The basics of Airless Spraying – Coatings
Architectural coatings are primarily decorative coatings used to coat anything from homes to commercial and industrial buildings.
Protective coatings are primarily corrosion control coatings used to coat anything from bridges to water towers, preserving concrete and steel. Often these coatings are two-component materials.
The majority of coatings are sold at paint stores, generally to professional painting contractors.
Virtually every coating contains four basic components:
• Binder, Resin, or Polymer—holds together the other components prior to application and forms a protective film on the surface (the
surface is also called a substrate) to which the coating is applied. Binders can be oils, varnishes and proteins.
• Pigment—fine solid particles that hide the surface providing decorative colors and sometimes corrosion resistance. Raw umber, a type of iron ore, is used extensively as a pigment and is olive green in color.
• Solvent—helps the flow of the coating material and aids in application. For example, water is a solvent for sugar.
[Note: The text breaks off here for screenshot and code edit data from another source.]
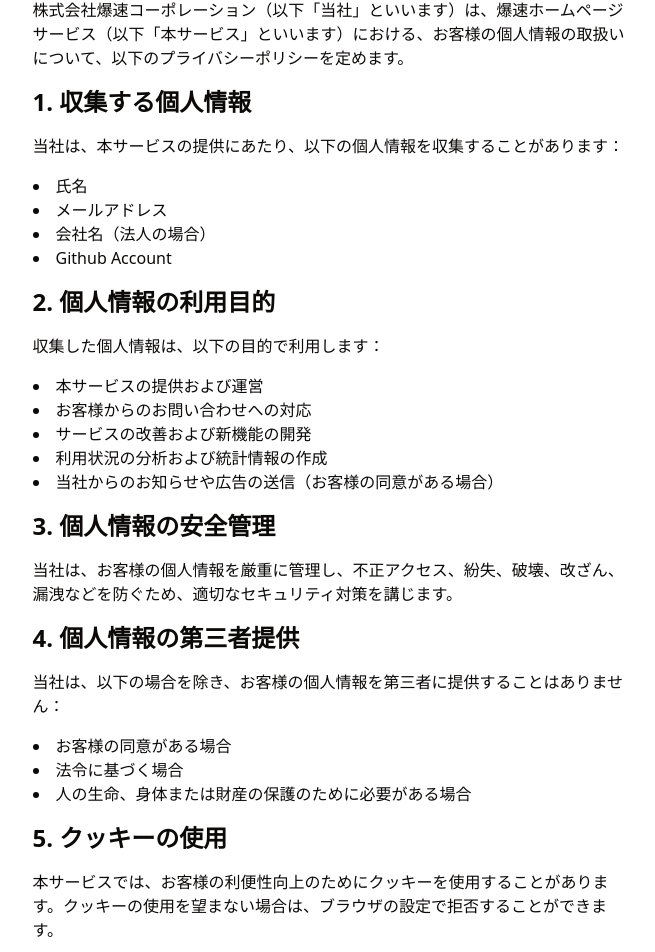
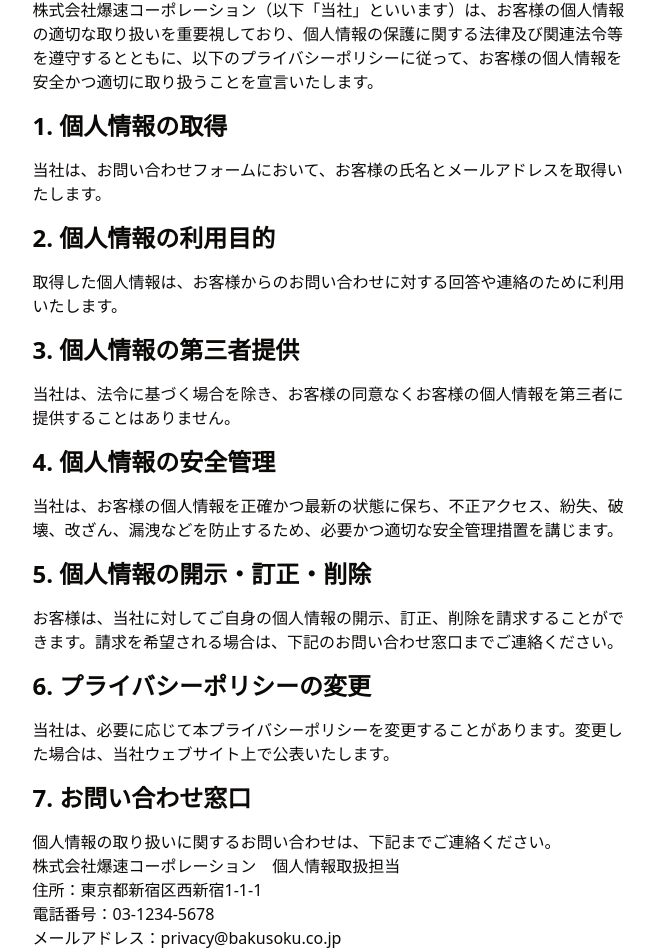
Before and after one commit to nsho1010/test-pr, a Next.js app: page /privacy-policy in a window 1280 px wide. Shown: the part 198-1150 px from the top of the page, without its empty margins (310-965 px from the left). Built offline with nearby package versions, Linux system fonts and the light colour scheme.

Commit message:
Revert "legalを更新"
This reverts commit 0f756210c47922953e18c26da8378e1183f01e29.

```diff
--- a/src/app/privacy-policy/page.tsx
+++ b/src/app/privacy-policy/page.tsx
@@ -35,65 +35,35 @@
       </Breadcrumb>
       <article className="prose prose-slate mx-auto dark:prose-invert">
         <div className="space-y-4">
-          <h1 className="text-3xl font-bold mb-4">爆速ホームページ プライバシーポリシー</h1>
+          <h1 className="text-3xl font-bold mb-4">プライバシーポリシー</h1>
           <p className="mb-4">
-            株式会社爆速コーポレーション（以下「当社」といいます）は、爆速ホームページサービス（以下「本サービス」といいます）における、お客様の個人情報の取扱いについて、以下のプライバシーポリシーを定めます。
+            株式会社爆速コーポレーション（以下「当社」といいます）は、お客様の個人情報の適切な取り扱いを重要視しており、個人情報の保護に関する法律及び関連法令等を遵守するとともに、以下のプライバシーポリシーに従って、お客様の個人情報を安全かつ適切に取り扱うことを宣言いたします。
           </p>
-
-          <h2 className="text-2xl font-bold mb-2">1. 収集する個人情報</h2>
+          <h2 className="text-2xl font-bold mb-2">1. 個人情報の取得</h2>
           <p className="mb-4">
-            当社は、本サービスの提供にあたり、以下の個人情報を収集することがあります：
+            当社は、お問い合わせフォームにおいて、お客様の氏名とメールアドレスを取得いたします。
           </p>
-          <ul className="list-disc list-inside mb-4">
-            <li>氏名</li>
-            <li>メールアドレス</li>
-            <li>会社名（法人の場合）</li>
-            <li>Github Account</li>
-          </ul>
-
           <h2 className="text-2xl font-bold mb-2">2. 個人情報の利用目的</h2>
           <p className="mb-4">
-            収集した個人情報は、以下の目的で利用します：
+            取得した個人情報は、お客様からのお問い合わせに対する回答や連絡のために利用いたします。
           </p>
-          <ul className="list-disc list-inside mb-4">
-            <li>本サービスの提供および運営</li>
-            <li>お客様からのお問い合わせへの対応</li>
-            <li>サービスの改善および新機能の開発</li>
-            <li>利用状況の分析および統計情報の作成</li>
-            <li>当社からのお知らせや広告の送信（お客様の同意がある場合）</li>
-          </ul>
-
-          <h2 className="text-2xl font-bold mb-2">3. 個人情報の安全管理</h2>
+          <h2 className="text-2xl font-bold mb-2">3. 個人情報の第三者提供</h2>
           <p className="mb-4">
-            当社は、お客様の個人情報を厳重に管理し、不正アクセス、紛失、破壊、改ざん、漏洩などを防ぐため、適切なセキュリティ対策を講じます。
+            当社は、法令に基づく場合を除き、お客様の同意なくお客様の個人情報を第三者に提供することはありません。
           </p>
-
-          <h2 className="text-2xl font-bold mb-2">4. 個人情報の第三者提供</h2>
+          <h2 className="text-2xl font-bold mb-2">4. 個人情報の安全管理</h2>
           <p className="mb-4">
-            当社は、以下の場合を除き、お客様の個人情報を第三者に提供することはありません：
+            当社は、お客様の個人情報を正確かつ最新の状態に保ち、不正アクセス、紛失、破壊、改ざん、漏洩などを防止するため、必要かつ適切な安全管理措置を講じます。
           </p>
-          <ul className="list-disc list-inside mb-4">
-            <li>お客様の同意がある場合</li>
-            <li>法令に基づく場合</li>
-            <li>人の生命、身体または財産の保護のために必要がある場合</li>
-          </ul>
-
-          <h2 className="text-2xl font-bold mb-2">5. クッキーの使用</h2>
-          <p className="mb-4">
-            本サービスでは、お客様の利便性向上のためにクッキーを使用することがあります。クッキーの使用を望まない場合は、ブラウザの設定で拒否することができます。
-          </p>
-
-          <h2 className="text-2xl font-bold mb-2">6. 個人情報の開示・訂正・削除</h2>
+          <h2 className="text-2xl font-bold mb-2">5. 個人情報の開示・訂正・削除</h2>
           <p className="mb-4">
             お客様は、当社に対してご自身の個人情報の開示、訂正、削除を請求することができます。請求を希望される場合は、下記のお問い合わせ窓口までご連絡ください。
           </p>
-
-          <h2 className="text-2xl font-bold mb-2">7. プライバシーポリシーの変更</h2>
+          <h2 className="text-2xl font-bold mb-2">6. プライバシーポリシーの変更</h2>
           <p className="mb-4">
-            当社は、必要に応じて本プライバシーポリシーを変更することがあります。変更した場合は、本サービスのウェブサイト上で公表いたします。
+            当社は、必要に応じて本プライバシーポリシーを変更することがあります。変更した場合は、当社ウェブサイト上で公表いたします。
           </p>
-
-          <h2 className="text-2xl font-bold mb-2">8. お問い合わせ窓口</h2>
+          <h2 className="text-2xl font-bold mb-2">7. お問い合わせ窓口</h2>
           <p>
             個人情報の取り扱いに関するお問い合わせは、下記までご連絡ください。<br />
             株式会社爆速コーポレーション　個人情報取扱担当<br />
@@ -107,4 +77,7 @@
   );
 };
 
+
+
+
 export default PrivacyPolicyPage;
--- a/src/app/tos/page.tsx
+++ b/src/app/tos/page.tsx
@@ -35,50 +35,20 @@
       </Breadcrumb>
       <article className="prose prose-slate mx-auto dark:prose-invert">
         <div className="space-y-4">
-          <h1 className="text-3xl font-bold mb-4">爆速ホームページ 利用規約</h1>
+          <h1 className="text-3xl font-bold mb-4">利用規約</h1>
           <p className="mb-4">
-            株式会社Float Engineering（以下、「当社」といいます。）は、当社が提供する爆速ホームページサービス（以下、「本サービス」といいます。）の利用に関して、以下の通り利用規約（以下、「本規約」といいます。）を定めます。
+          株式会社爆速コーポレーション（以下、「当社」といいます。）は、本ウェブサイトの情報やコンテンツの正確性、完全性、有用性、最新性、適法性を保証するものではありません。また、本ウェブサイトの利用によって生じたいかなる損害についても、当社は一切の責任を負いません。
           </p>
-
-          <h2 className="text-2xl font-bold mb-2">第1条（適用）</h2>
           <p className="mb-4">
-            本規約は、本サービスの利用に関する当社と利用者との間の権利義務関係を定めることを目的とし、利用者と当社との間の本サービスの利用に関わる一切の関係に適用されるものとします。
+          本ウェブサイトに掲載された情報やコンテンツは、予告なしに変更または削除することがあります。また、本ウェブサイトへのアクセスや利用が中断または停止することがあります。
           </p>
-
-          <h2 className="text-2xl font-bold mb-2">第2条（定義）</h2>
           <p className="mb-4">
-            本規約において使用する以下の用語は、各々以下に定める意味を有するものとします。
+          本ウェブサイトに掲載された情報やコンテンツを利用したことによって生じたいかなる損害についても、当社は一切の責任を負いません。
           </p>
-          <ol className="list-decimal list-inside mb-4">
-            <li>「ボイラープレートコード」とは、当社が提供する、ウェブサイト構築のための再利用可能なコードテンプレートを指します。</li>
-            <li>「利用者」とは、本サービスを利用する個人または法人を指します。</li>
-          </ol>
-
-          <h2 className="text-2xl font-bold mb-2">第3条（ボイラープレートコードの利用）</h2>
+          <h2 className="text-2xl font-bold mb-2">著作権について</h2>
           <p className="mb-4">
-            利用者は、本サービスで提供されるボイラープレートコードを、以下の条件に従って利用することができます：
+          本ウェブサイトに掲載されているすべてのコンテンツ（文章、画像、動画、デザイン等）の著作権は、当社または原著作者に帰属します。無断での複製、転載、改変、販売等は禁止します。
           </p>
-          <ol className="list-decimal list-inside mb-4">
-            <li>ボイラープレートコードは、利用者自身のウェブサイト構築のためにのみ使用できます。</li>
-            <li>ボイラープレートコードの再配布、販売、または他者への譲渡は禁止します。</li>
-            <li>ボイラープレートコードを使用して作成されたウェブサイトに、当社のクレジット表示を残す必要はありません。</li>
-          </ol>
-
-          <h2 className="text-2xl font-bold mb-2">第4条（免責事項）</h2>
-          <p className="mb-4">
-            当社は、本サービスおよびボイラープレートコードの品質、正確性、完全性、有用性、最新性、適法性を保証するものではありません。また、本サービスの利用によって生じたいかなる損害についても、当社は一切の責任を負いません。
-          </p>
-
-          <h2 className="text-2xl font-bold mb-2">第5条（著作権）</h2>
-          <p className="mb-4">
-            本サービスで提供されるボイラープレートコードを含むすべてのコンテンツ（文章、画像、デザイン等）の著作権は、当社または原著作者に帰属します。ただし、第3条に定める利用範囲内での使用は許可されます。
-          </p>
-
-          <h2 className="text-2xl font-bold mb-2">第6条（規約の変更）</h2>
-          <p className="mb-4">
-            当社は、必要と判断した場合には、利用者に通知することなくいつでも本規約を変更することができるものとします。変更後の利用規約は、当社ウェブサイトに掲載された時点から効力を生じるものとします。
-          </p>
-
           <p className="text-right">以上</p>
         </div>
       </article>
@@ -86,4 +56,7 @@
   );
 };
 
+
+
+
 export default TermsOfServicePage;
```
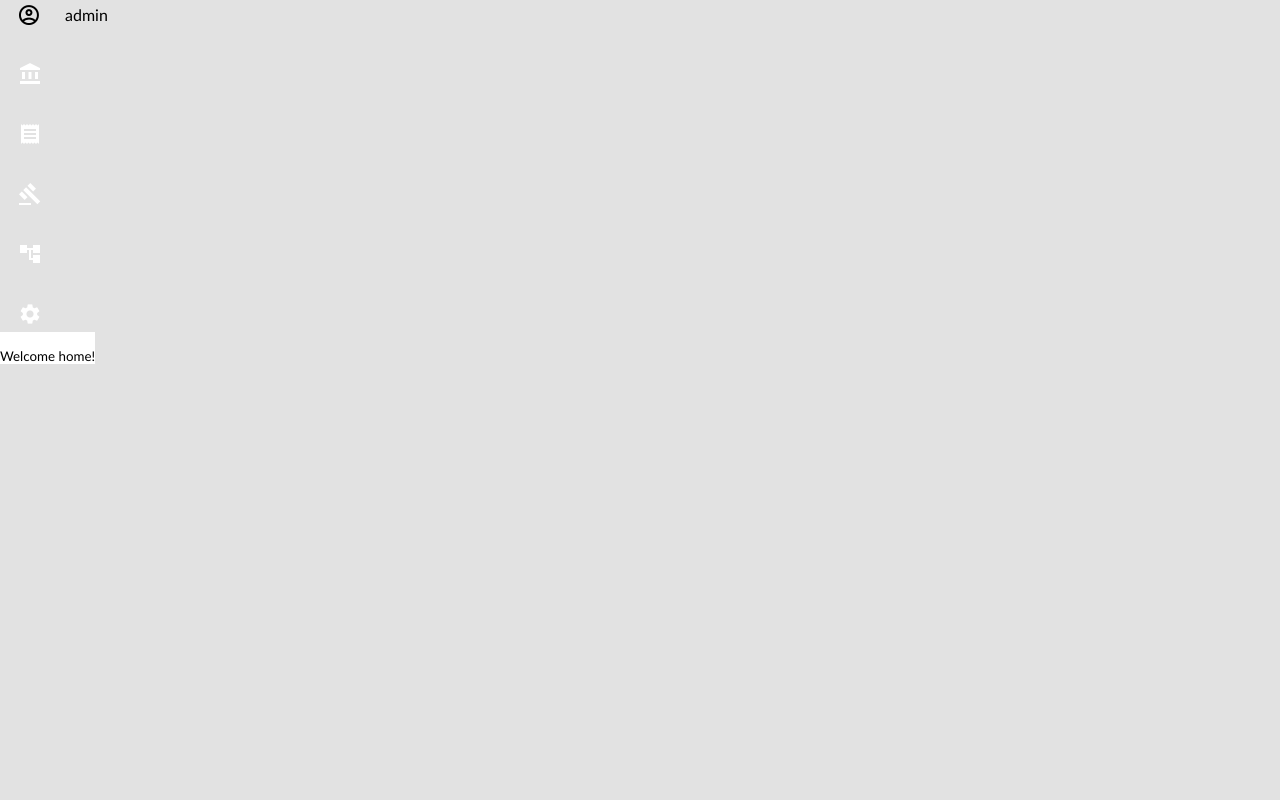
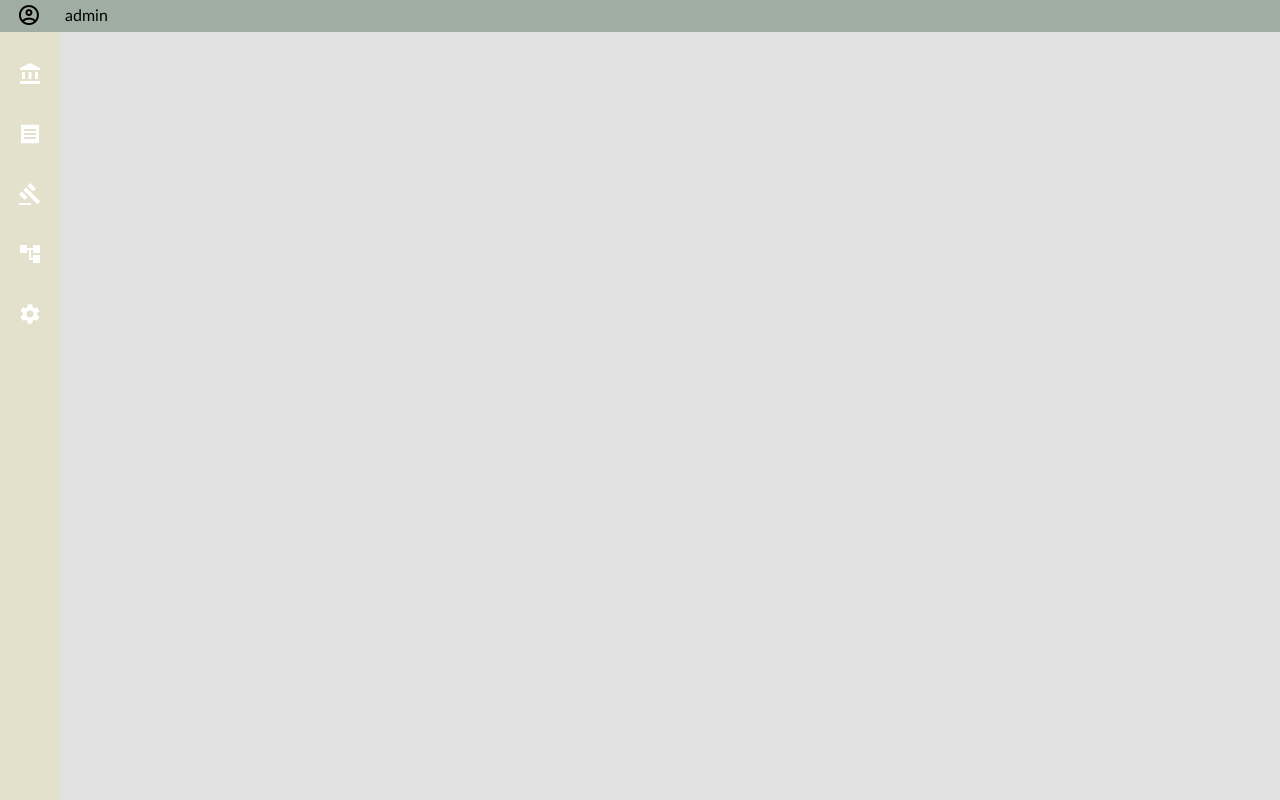
Before and after one commit to webclinic017/tradinghook, a Flask app: page / in a window 1280 px wide. Run offline with Flask 2, Linux system fonts and the light colour scheme; a user stored in the database is signed in.

Commit message:
Add files via upload

```diff
--- a/app/templates/home.html
+++ b/app/templates/home.html
@@ -4,8 +4,8 @@
 </head>
 <body>
 
-<div class="inc-header">{% include 'inc-header.html' %}</div>
-<div class="inc-navbar">{% include 'inc-navbar.html' %}</div>
+<div class="header">{% include 'inc-header.html' %}</div>
+<div class="navbar">{% include 'inc-navbar.html' %}</div>
 <div class="content"><br>Welcome home!</div>
 
 </body>
```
However, in many coating formulations, a chemical referred to as a solvent, may not be dissolving anything, but simply diluting or thinning the formulation.
• Additives—in general, manufacturers put additives into coatings for one or more reasons, including aiding in manufacturing, enhancing application characteristics, or improving the properties of the coating once it is cured. For example, some additives help prevent mildew from forming once the coating has cured.
Paints and other coatings are rated by the volume of solids they contain. While virtually everyone in the architectural coatings industry refers to the “low,” “medium,” and “high” solid content of coatings, there are no set amounts or limits placed on these categories. A typical set of values for coatings is:
• Low Solids = 20-30% solids
• Medium Solids = 30-50% solids
• High Solids = Up to 100% solids